§ Your assignment
Even if a line seems odd, print it as it is, and include every record.

§ Record set
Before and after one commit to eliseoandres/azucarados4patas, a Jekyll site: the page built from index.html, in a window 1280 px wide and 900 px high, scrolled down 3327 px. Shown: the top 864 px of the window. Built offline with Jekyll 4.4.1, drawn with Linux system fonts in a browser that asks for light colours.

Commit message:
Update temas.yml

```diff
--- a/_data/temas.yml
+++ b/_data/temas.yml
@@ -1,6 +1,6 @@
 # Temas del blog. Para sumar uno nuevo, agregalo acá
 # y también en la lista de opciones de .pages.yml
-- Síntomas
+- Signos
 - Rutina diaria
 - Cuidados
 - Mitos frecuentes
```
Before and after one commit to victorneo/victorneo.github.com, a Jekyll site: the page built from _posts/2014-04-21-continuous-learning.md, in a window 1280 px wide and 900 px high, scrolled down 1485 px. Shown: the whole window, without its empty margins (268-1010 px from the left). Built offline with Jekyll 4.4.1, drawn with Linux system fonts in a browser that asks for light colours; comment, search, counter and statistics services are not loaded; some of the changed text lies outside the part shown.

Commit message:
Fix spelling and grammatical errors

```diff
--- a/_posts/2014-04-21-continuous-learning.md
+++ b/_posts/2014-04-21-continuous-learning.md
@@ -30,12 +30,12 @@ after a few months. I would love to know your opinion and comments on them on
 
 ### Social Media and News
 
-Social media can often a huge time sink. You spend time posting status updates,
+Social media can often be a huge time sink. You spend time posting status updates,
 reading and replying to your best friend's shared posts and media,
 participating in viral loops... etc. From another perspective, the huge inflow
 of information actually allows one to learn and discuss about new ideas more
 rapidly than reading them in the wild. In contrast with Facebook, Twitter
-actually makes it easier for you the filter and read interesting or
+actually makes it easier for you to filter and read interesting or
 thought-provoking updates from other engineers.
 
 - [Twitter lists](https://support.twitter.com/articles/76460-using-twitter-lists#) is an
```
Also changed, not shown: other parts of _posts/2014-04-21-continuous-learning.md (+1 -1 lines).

§ Exercise output
Before and after one commit to eliseoandres/azucarados4patas, a Jekyll site: the page built from index.html, in a window 1280 px wide and 900 px high, scrolled down 3327 px. Shown: the top 864 px of the window. Built offline with Jekyll 4.4.1, drawn with Linux system fonts in a browser that asks for light colours.

Commit message:
Update temas.yml

```diff
--- a/_data/temas.yml
+++ b/_data/temas.yml
@@ -1,6 +1,6 @@
 # Temas del blog. Para sumar uno nuevo, agregalo acá
 # y también en la lista de opciones de .pages.yml
-- Síntomas
+- Signos
 - Rutina diaria
 - Cuidados
 - Mitos frecuentes
```
Before and after one commit to victorneo/victorneo.github.com, a Jekyll site: the page built from _posts/2014-04-21-continuous-learning.md, in a window 1280 px wide and 900 px high, scrolled down 1485 px. Shown: the whole window, without its empty margins (268-1010 px from the left). Built offline with Jekyll 4.4.1, drawn with Linux system fonts in a browser that asks for light colours; comment, search, counter and statistics services are not loaded; some of the changed text lies outside the part shown.

Commit message:
Fix spelling and grammatical errors

```diff
--- a/_posts/2014-04-21-continuous-learning.md
+++ b/_posts/2014-04-21-continuous-learning.md
@@ -30,12 +30,12 @@ after a few months. I would love to know your opinion and comments on them on
 
 ### Social Media and News
 
-Social media can often a huge time sink. You spend time posting status updates,
+Social media can often be a huge time sink. You spend time posting status updates,
 reading and replying to your best friend's shared posts and media,
 participating in viral loops... etc. From another perspective, the huge inflow
 of information actually allows one to learn and discuss about new ideas more
 rapidly than reading them in the wild. In contrast with Facebook, Twitter
-actually makes it easier for you the filter and read interesting or
+actually makes it easier for you to filter and read interesting or
 thought-provoking updates from other engineers.
 
 - [Twitter lists](https://support.twitter.com/articles/76460-using-twitter-lists#) is an
```
Also changed, not shown: other parts of _posts/2014-04-21-continuous-learning.md (+1 -1 lines).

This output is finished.